What Makes Heaven Heaven
Right now I’m reading Sheldon Vanauken’s amazing book A Severe Mercy. It’s a beautiful love story. (It’s also about his friendship with C.S. Lewis, and his path to Christ.) Sheldon writes for pages and pages about his beloved. How they met. How they fell deeply in love. And he writes about the small farm called Glenmerle, the place where they spent so much time together, the place where their love for each other went deep.
At one point in their story, Sheldon writes of choices they had to make. On New Years Day a student from West Point was flying in to visit Sheldon’s lover. But Sheldon had already asked her to go with him to a dance that night.
“My first impulse was to be generous–what was one evening?” Sheldon writes. “Then I had second thoughts. ‘Listen Davy,’ I said. (“Davy” is Sheldon’s lover’s nickname.) ‘If you go out with him instead of us going to the dance, mightn’t we be sorry later?

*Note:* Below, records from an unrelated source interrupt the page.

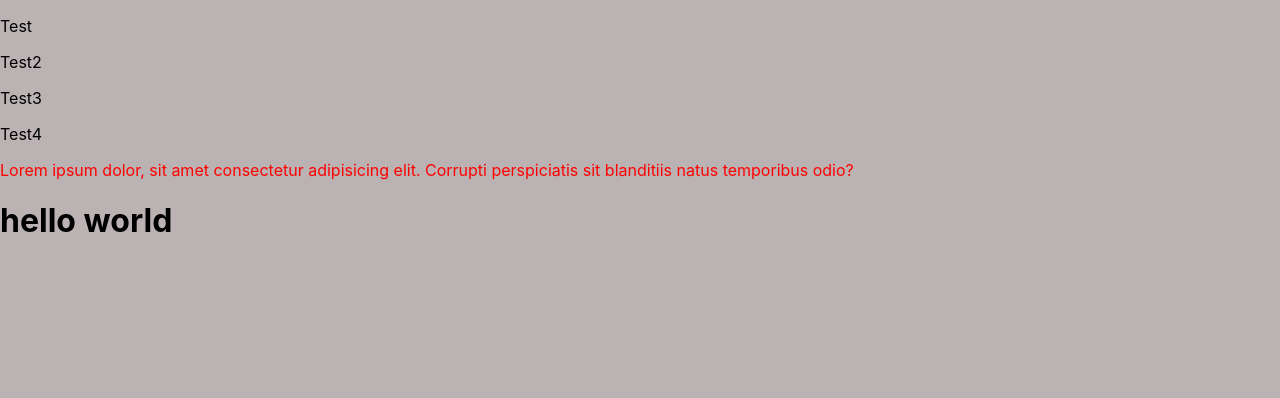
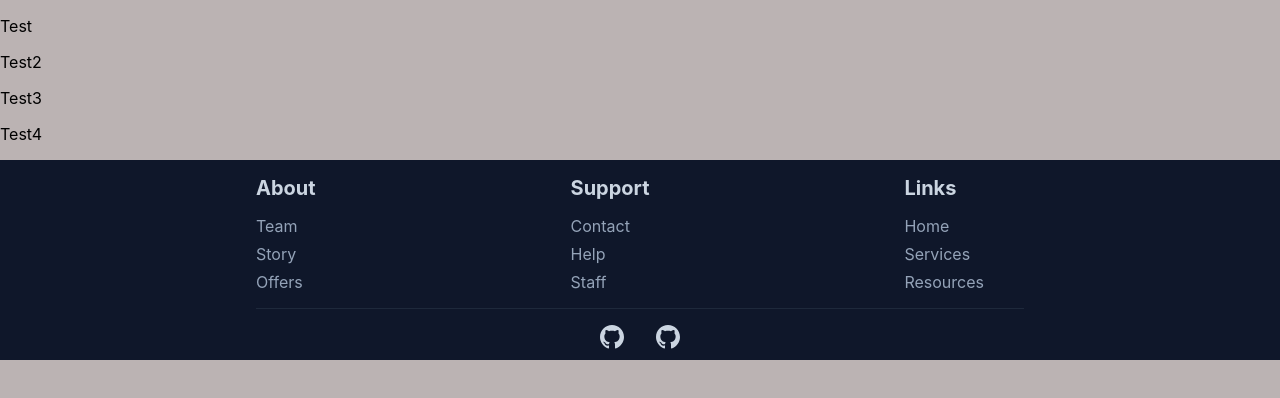
Before and after one commit to IvanPiceno171/SWF-Hackathon-practice, a React (Create React App) app in the folder hack-practice/: page / in a window 1280 px wide. Shown: the top 398 px of the page. Built offline with nearby package versions, Linux system fonts and the light colour scheme.

Commit message:
created footer component

```diff
--- a/hack-practice/src/App.js
+++ b/hack-practice/src/App.js
@@ -10,10 +10,8 @@ function App() {
         <p>Test3</p>
         <p>Test4</p>
         <p></p>
-
-        <Footer></Footer>
-        <h1>hello world</h1>
       </header>
+      <Footer></Footer>
     </div>
   );
 }
--- a/hack-practice/src/components/footer/footer.js
+++ b/hack-practice/src/components/footer/footer.js
@@ -3,12 +3,61 @@ import React from "react";
 
 export default function Footer() {
   return (
-    <>
-      <p className={styles.red}>
-        Lorem ipsum dolor, sit amet consectetur adipisicing elit. Corrupti
-        perspiciatis sit blanditiis natus temporibus odio?
-      </p>
-    </>
+    <footer>
+      <div className={styles.foundation}>
+        <div className={styles.wrapper}>
+          <div>
+            <ul>
+              <li className={styles.enhance}>About</li>
+              <li>Team</li>
+              <li>Story</li>
+              <li>Offers</li>
+            </ul>
+          </div>
+          <div>
+            <ul>
+              <li className={styles.enhance}>Support</li>
+              <li>Contact</li>
+              <li>Help</li>
+              <li>Staff</li>
+            </ul>
+          </div>
+          <div>
+            <ul>
+              <li className={styles.enhance}>Links</li>
+              <li>Home</li>
+              <li>Services</li>
+              <li>Resources</li>
+            </ul>
+          </div>
+        </div>
+        <div className={styles.line}></div>
+        <div className={styles.links}>
+          <a href="https://github.com/" target="_blank" rel="noreferrer">
+            <svg
+              xmlns="http://www.w3.org/2000/svg"
+              fill="rgb(203 213 225)"
+              width="24"
+              height="24"
+              viewBox="0 0 24 24"
+            >
+              <path d="M12 0c-6.626 0-12 5.373-12 12 0 5.302 3.438 9.8 8.207 11.387.599.111.793-.261.793-.577v-2.234c-3.338.726-4.033-1.416-4.033-1.416-.546-1.387-1.333-1.756-1.333-1.756-1.089-.745.083-.729.083-.729 1.205.084 1.839 1.237 1.839 1.237 1.07 1.834 2.807 1.304 3.492.997.107-.775.418-1.305.762-1.604-2.665-.305-5.467-1.334-5.467-5.931 0-1.311.469-2.381 1.236-3.221-.124-.303-.535-1.524.117-3.176 0 0 1.008-.322 3.301 1.23.957-.266 1.983-.399 3.003-.404 1.02.005 2.047.138 3.006.404 2.291-1.552 3.297-1.23 3.297-1.23.653 1.653.242 2.874.118 3.176.77.84 1.235 1.911 1.235 3.221 0 4.609-2.807 5.624-5.479 5.921.43.372.823 1.102.823 2.222v3.293c0 .319.192.694.801.576 4.765-1.589 8.199-6.086 8.199-11.386 0-6.627-5.373-12-12-12z" />
+            </svg>
+          </a>
+          <a href="https://github.com/" target="_blank" rel="noreferrer">
+            <svg
+              xmlns="http://www.w3.org/2000/svg"
+              fill="rgb(203 213 225)"
+              width="24"
+              height="24"
+              viewBox="0 0 24 24"
+            >
+              <path d="M12 0c-6.626 0-12 5.373-12 12 0 5.302 3.438 9.8 8.207 11.387.599.111.793-.261.793-.577v-2.234c-3.338.726-4.033-1.416-4.033-1.416-.546-1.387-1.333-1.756-1.333-1.756-1.089-.745.083-.729.083-.729 1.205.084 1.839 1.237 1.839 1.237 1.07 1.834 2.807 1.304 3.492.997.107-.775.418-1.305.762-1.604-2.665-.305-5.467-1.334-5.467-5.931 0-1.311.469-2.381 1.236-3.221-.124-.303-.535-1.524.117-3.176 0 0 1.008-.322 3.301 1.23.957-.266 1.983-.399 3.003-.404 1.02.005 2.047.138 3.006.404 2.291-1.552 3.297-1.23 3.297-1.23.653 1.653.242 2.874.118 3.176.77.84 1.235 1.911 1.235 3.221 0 4.609-2.807 5.624-5.479 5.921.43.372.823 1.102.823 2.222v3.293c0 .319.192.694.801.576 4.765-1.589 8.199-6.086 8.199-11.386 0-6.627-5.373-12-12-12z" />
+            </svg>
+          </a>
+        </div>
+      </div>
+    </footer>
   );
 }
 
--- a/hack-practice/src/components/footer/footer.module.css
+++ b/hack-practice/src/components/footer/footer.module.css
@@ -1,3 +1,54 @@
-.red {
-  color: red;
+footer {
+  background-color: rgb(15 23 42);
+  color: rgb(203 213 225);
+  height: 25vh;
 }
+
+li {
+  list-style-type: none;
+  color: rgb(148 163 184);
+  margin-bottom: 0.5rem;
+}
+
+.foundation {
+  display: flex;
+  flex-direction: column;
+}
+
+.wrapper {
+  display: flex;
+  justify-content: space-between;
+  /* margin-left: -40px; */
+  margin: 0 2rem 0 -8px;
+  max-width: 1280px;
+}
+
+@media (min-width: 1024px) {
+  .wrapper {
+    margin: 0 16rem 0 216px;
+    max-width: 768px;
+  }
+}
+
+.enhance {
+  color: rgb(203 213 225);
+  font-weight: 700;
+  font-size: 1.25rem;
+  margin-bottom: 1rem;
+}
+
+.line {
+  margin: 0 16rem 1rem 16rem;
+  border-bottom: 1px solid rgb(30 41 59);
+  max-width: 768px;
+}
+
+.links {
+  text-align: center;
+  color: rgb(203 213 225);
+  max-width: 1280px;
+}
+
+a {
+  margin: 0 1rem 0 1rem;
+}
```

Not because you went out with him–that’s not important–but because, well, because that chapter of us wouldn’t happen. . . . Still, you decide.'”
She decided to go to the dance, with Sheldon.
Later Sheldon had an opportunity to leave for a year long adventure of piloting airplanes with a small group of friends who called themselves the “Squadron”. But it would have meant no Davy, for one year.
He chose her.
They later referred to these choices as the “Air Force Defeat” and the “Squadron Defeat”.
It wasn’t long before he and Davy wed. And they enjoyed a beautiful marriage together, for fifteen years, “until that winter dawn when she had blindly touched his face a last time and died with her hand in his.”
Six months after her passing, Sheldon can’t help himself. Though he doesn’t live there anymore he returns to Glenmerle in the middle of the night, because that’s where he and Davy’s love went deep.
He imagined her in the house now, going softly into his room, only to find him gone. But she would know that he was out in the night, so she would steal down the stairs and cross the drawing-room and out into the soft darkness, still in her nightgown. My God! was that–had he really seen a white figure whisk down the steps? Was she, this minute, walking soundlessly in the grass along the borders, down towards the bridge? He stood up, looking amongst the shrubbery for a flutter of white. For an instant he thought he smelled the fragrance of lilacs, and perhaps the delicate scent of the lilies-of-the-valley she loved. Then a little breeze touched his face, and he remembered that she was in the wind now. It was too late in the year for lilacs and lilies-of-the-valley anyway. And too late, always now, for her to come to him in the night.
Sheldon loves Davy so much that he’s drawn to the place where she’s most present.
That’s how it is with the Christ follower. Wherever Jesus is, that’s where the Christ follower is drawn to.
Heaven is heaven because Jesus is there.
Further study will be rewarded: Sheldon Vanauken, A Severe Mercy, HarperOne, 2011
You might also like: Senna Part 2–Teach us to number our days